### Task instructions
Count every line below containing "align"; state the number only.

User interface change data:
•••
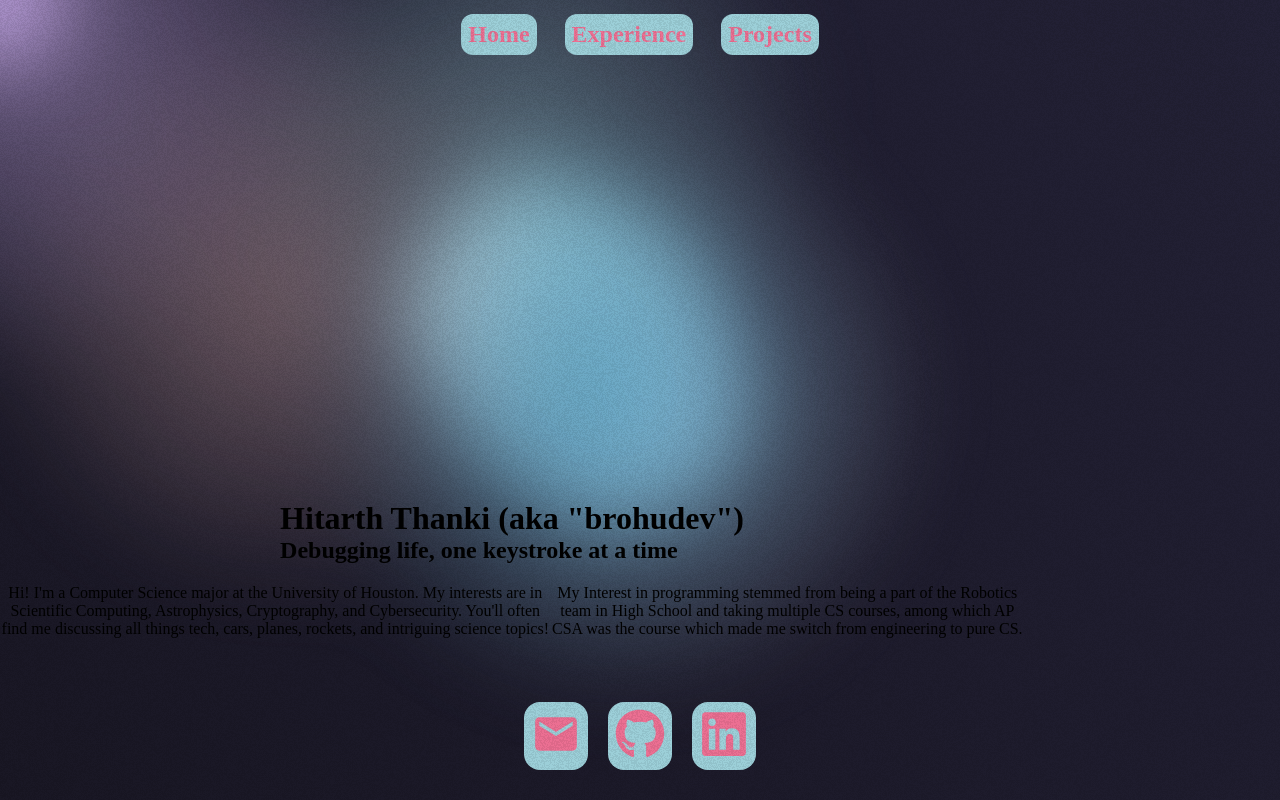
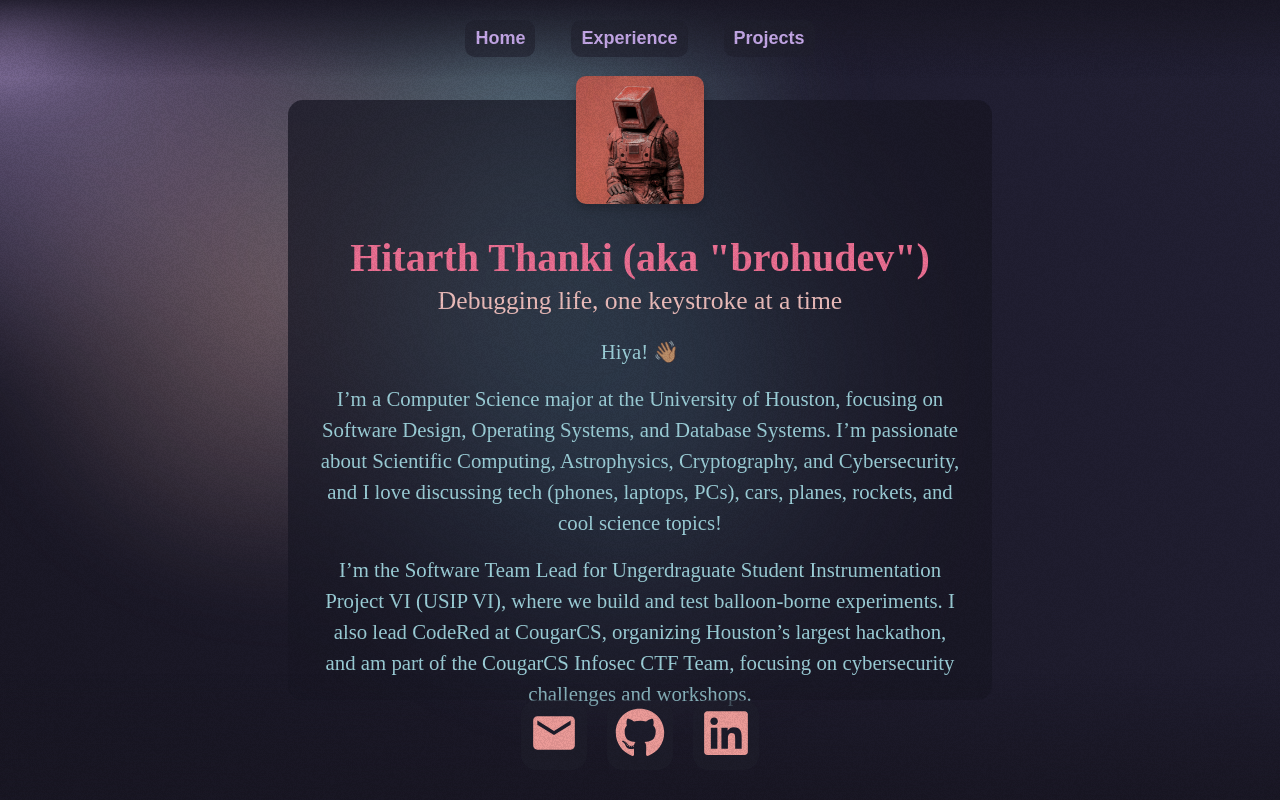
Before and after one commit to brohudev/portfolio, a React (Create React App) app: page / in a window 1280 px wide. Built offline with nearby package versions, Linux system fonts and the light colour scheme.

Commit message:
finish styling up the front page.. err mostly

```diff
--- a/package.json
+++ b/package.json
@@ -38,6 +38,7 @@
     ]
   },
   "devDependencies": {
-    "sass": "^1.77.8"
+    "sass": "^1.77.8",
+    "tailwindcss": "^3.4.10"
   }
 }
--- a/src/App.js
+++ b/src/App.js
@@ -1,15 +1,11 @@
 import React from 'react';
 import About from './components/about';
-import './app.css';
 
 const App = () => {
   return (
     <div className="app" id='app'>
         <div className="content">
-          <header className="header">
-               <h1>Hitarth Thanki (aka "brohudev")</h1>
-               <h2>Debugging life, one keystroke at a time</h2>
-          </header>
+
           <About />
         </div>
     </div>
--- a/src/app.css
+++ /dev/null
@@ -1,3 +0,0 @@
-.app{
-     z-index: 1;
-}
--- a/src/components/about.js
+++ b/src/components/about.js
@@ -4,9 +4,15 @@ import './css/about.css'; // Import component-specific CSS
 const About = () => {
 
     return (
-        <section id="about" className="about">
-            <p>Hi! I'm a Computer Science major at the University of Houston. My interests are in Scientific Computing, Astrophysics, Cryptography, and Cybersecurity. You'll often find me discussing all things tech, cars, planes, rockets, and intriguing science topics!</p>
-            <p>My Interest in programming stemmed from being a part of the Robotics team in High School and taking multiple CS courses, among which AP CSA was the course which made me switch from engineering to pure CS. </p>
+        <section id="about" class="about-container">
+            <img src="/hitarth.png" alt="Hitarth" className="home-image" />
+            <header className="header">
+                <h1>Hitarth Thanki (aka "brohudev")</h1>
+                <h2>Debugging life, one keystroke at a time</h2>
+            </header>
+            <p>Hiya! 👋🏽</p>
+            <p> I’m a Computer Science major at the University of Houston, focusing on Software Design, Operating Systems, and Database Systems. I’m passionate about Scientific Computing, Astrophysics, Cryptography, and Cybersecurity, and I love discussing tech (phones, laptops, PCs), cars, planes, rockets, and cool science topics!</p>
+            <p>I’m the Software Team Lead for Ungerdraguate Student Instrumentation Project VI (USIP VI), where we build and test balloon-borne experiments. I also lead CodeRed at CougarCS, organizing Houston’s largest hackathon, and am part of the CougarCS Infosec CTF Team, focusing on cybersecurity challenges and workshops.</p>
         </section>
     );
 };
--- a/src/components/css/about.css
+++ b/src/components/css/about.css
@@ -1,26 +1,47 @@
-about {
-     text-align: center;
-     margin-top: 20px;
-     padding: 10px;
-     position: fixed;
-     right: 200;
-     bottom: 100;
-}
-
-/* todo fix this css  */
-.content {
-  position: fixed;
+.about-container {
   display: flex;
   flex-direction: column;
   align-items: center;
-  max-width: 80%;
-  top: 500px;
   justify-content: center;
+  position: fixed;
+  top: 50%;
+  left: 50%;
+  transform: translate(-50%, -50%);
+  padding: 30px;
+  background: rgba(25, 23, 36, .75);
+  backdrop-filter: blur(80px);
+  border-radius: 15px;
+  width: 55%;
+  height: 75%;
+  text-align: center;
+  color: #9ccfd8;
+  box-sizing: border-box;
 }
-section {
-  display: flex;
-  justify-content: center;
-  margin: 20px 0;
-  text-align: center;
 
+.header h1 {
+  font-size: 2.5em;
+  font-weight: bold;
+  margin: 0;
+  color: #eb6f92;
 }
+
+.header h2 {
+  font-size: 1.6em;
+  font-weight: normal;
+  margin: 5px 0 20px;
+  color: #ebbcba;
+}
+
+p {
+  font-size: 1.3em;
+  line-height: 1.5;
+  margin-bottom: 15px;
+}
+
+.home-image {
+  width: 20%;
+  height: auto;
+  border-radius: 10px;
+  box-shadow: 0 5px 10px rgba(0, 0, 0, 0.2);
+  margin-bottom: 30px;
+}
--- a/src/components/css/footer.css
+++ b/src/components/css/footer.css
@@ -4,21 +4,31 @@
   bottom: 0;
   width: 100%;
   display: flex;
+  padding-top: 30px;
   justify-content: center;
   text-decoration: underline dotted;
-
+  background: linear-gradient(to top, rgba(25, 23, 36, 0.9) 0%, rgba(25, 23, 36, 0.5) 40%, rgba(0, 0, 0, 0) 90%);
+  border: none;
 }
 
 .footer-button {
   text-align: center;
   border-radius: 1em;
-  margin: 10px 10px 30px 10px;
   padding: 7px;
-  background-color: #9ccfd8;
-  border-color: #9ccfd8;
-  transition: all 0.3s ease;
 }
 
 .footer-button:hover{
-  scale: 1.4;
+  scale: 1.25;
+  background-color: rgba(33, 32, 46, 0.6);
 }
+
+.glass-button {
+  display: inline-block;
+  padding: 8px;
+  border-radius: 15px;
+  backdrop-filter: blur(90px);
+  cursor: pointer;
+  background-color: rgba(33, 32, 46, 0.6);
+  transition: all 0.3s ease;
+  margin: 10px 10px 30px 10px;
+}
--- a/src/components/css/navbar.css
+++ b/src/components/css/navbar.css
@@ -3,8 +3,7 @@
 }
 
 nav {
-     background-color: var(--navbar-color);
-     padding: 10px;
+     padding: 10px 10px 20px 10px;
      position: fixed;
      top: 0;
      left: 0;
@@ -14,6 +13,9 @@ nav {
      z-index: 100;
      font-weight: 900;
      font-size: x-large;
+     /* background: linear-gradient(to bottom, rgba(25, 23, 36, 0.9), rgba(0,0,0, 0.0));; */
+     background: linear-gradient(to bottom, rgba(25, 23, 36, 0.9) 0%, rgba(25, 23, 36, 0.5) 40%, rgba(0, 0, 0, 0) 90%);
+     border: none;
 }
 
 nav ul {
@@ -26,23 +28,22 @@ nav ul {
 }
 
 .navbar-button {
-     display: inline;
      text-align: center;
-     border-radius: 0.5em;
-     margin: 4px;
-     padding: 7px;
-     background-color: #9ccfd8;
-     transition: all 1s;
+     display: inline-block;
+     padding: 8px 10px 8px 10px;
+     border-radius: 10px;
+     cursor: pointer;
+     background-color: rgba(33, 32, 46, 0.6);
+     transition: all 0.3s ease;
+     margin: 10px 8px 10px 8px;
+     border: none;
+     color: #c4a7e7;
+     font-weight: 900;
+     font-size: large;
 }
 
-nav ul li a {
-     color: var(--primary-color);
-     text-decoration: none;
-     transition: all 01s ease-in;
+.navbar-button:hover {
+     scale: 1.2;
+     background-color: rgba(33, 32, 46, 0.6);
+
 }
-
-nav ul li a:hover {
-     /*todo fix this scale: 200%; */
-     text-decoration: underline dotted;
-     scale: 1.4;
-}
--- a/src/components/footer.js
+++ b/src/components/footer.js
@@ -5,15 +5,15 @@ import { MdEmail } from 'react-icons/md';
 
 const Footer = () => {
   return (
-    <footer class="footer glass">
-      <a href="mailto:thankihtarth@gmail.com" class="footer-button">
-        <MdEmail size={50} color='#eb6f92' />
+    <footer class="footer">
+      <a href="mailto:thankihtarth@gmail.com" class="footer-button glass-button">
+        <MdEmail size={50} color='#ea9a97' />
       </a>
-      <a href="https://github.com/brohudev" class="footer-button" target="_blank" rel="noopener noreferrer">
-        <FaGithub size={50} color='#eb6f92' />
+      <a href="https://github.com/brohudev" class="footer-button glass-button" target="_blank" rel="noopener noreferrer">
+        <FaGithub size={50} color='#ea9a97' />
       </a>
-      <a href="https://www.linkedin.com/in/hitarth-thanki" class="footer-button" target="_blank" rel="noopener noreferrer">
-        <FaLinkedin size={50} color='#eb6f92' />
+      <a href="https://www.linkedin.com/in/hitarth-thanki" class="footer-button glass-button" target="_blank" rel="noopener noreferrer">
+        <FaLinkedin size={50} color='#ea9a97' />
       </a>
     </footer>
   );
--- a/src/components/navbar.js
+++ b/src/components/navbar.js
@@ -2,19 +2,24 @@ import React from 'react';
 import { Link } from 'react-router-dom';
 import './css/navbar.css';
 
-//here have a basic navigation bar
 const Navbar = () => {
     return (
-        <nav>
-            <ul >
-                <li class="navbar-button">
-                    <Link to="/">Home</Link>
+        <nav className="">
+            <ul>
+                <li>
+                    <Link to="/">
+                        <button class="navbar-button">Home</button>
+                    </Link>
                 </li>
-                <li class="navbar-button">
-                    <Link to="/experience">Experience</Link>
+                <li>
+                    <Link to="/experience">
+                        <button class="navbar-button">Experience</button>
+                    </Link>
                 </li>
-                <li class="navbar-button">
-                    <Link to="/projects">Projects</Link>
+                <li>
+                    <Link to="/projects">
+                        <button class="navbar-button">Projects</button>
+                    </Link>
                 </li>
             </ul>
         </nav>
--- a/src/pages/css/projects.css
+++ b/src/pages/css/projects.css
@@ -1,6 +1,7 @@
 .project {
   margin-bottom: 20px;
   margin-left: 10px;
+  z-index: 100;
 }
 .projects-section {
      display: flex;
```
Also changed, not shown: 1 other file (tests, documents, lock files or other folders).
•••
### Response for this exercise
6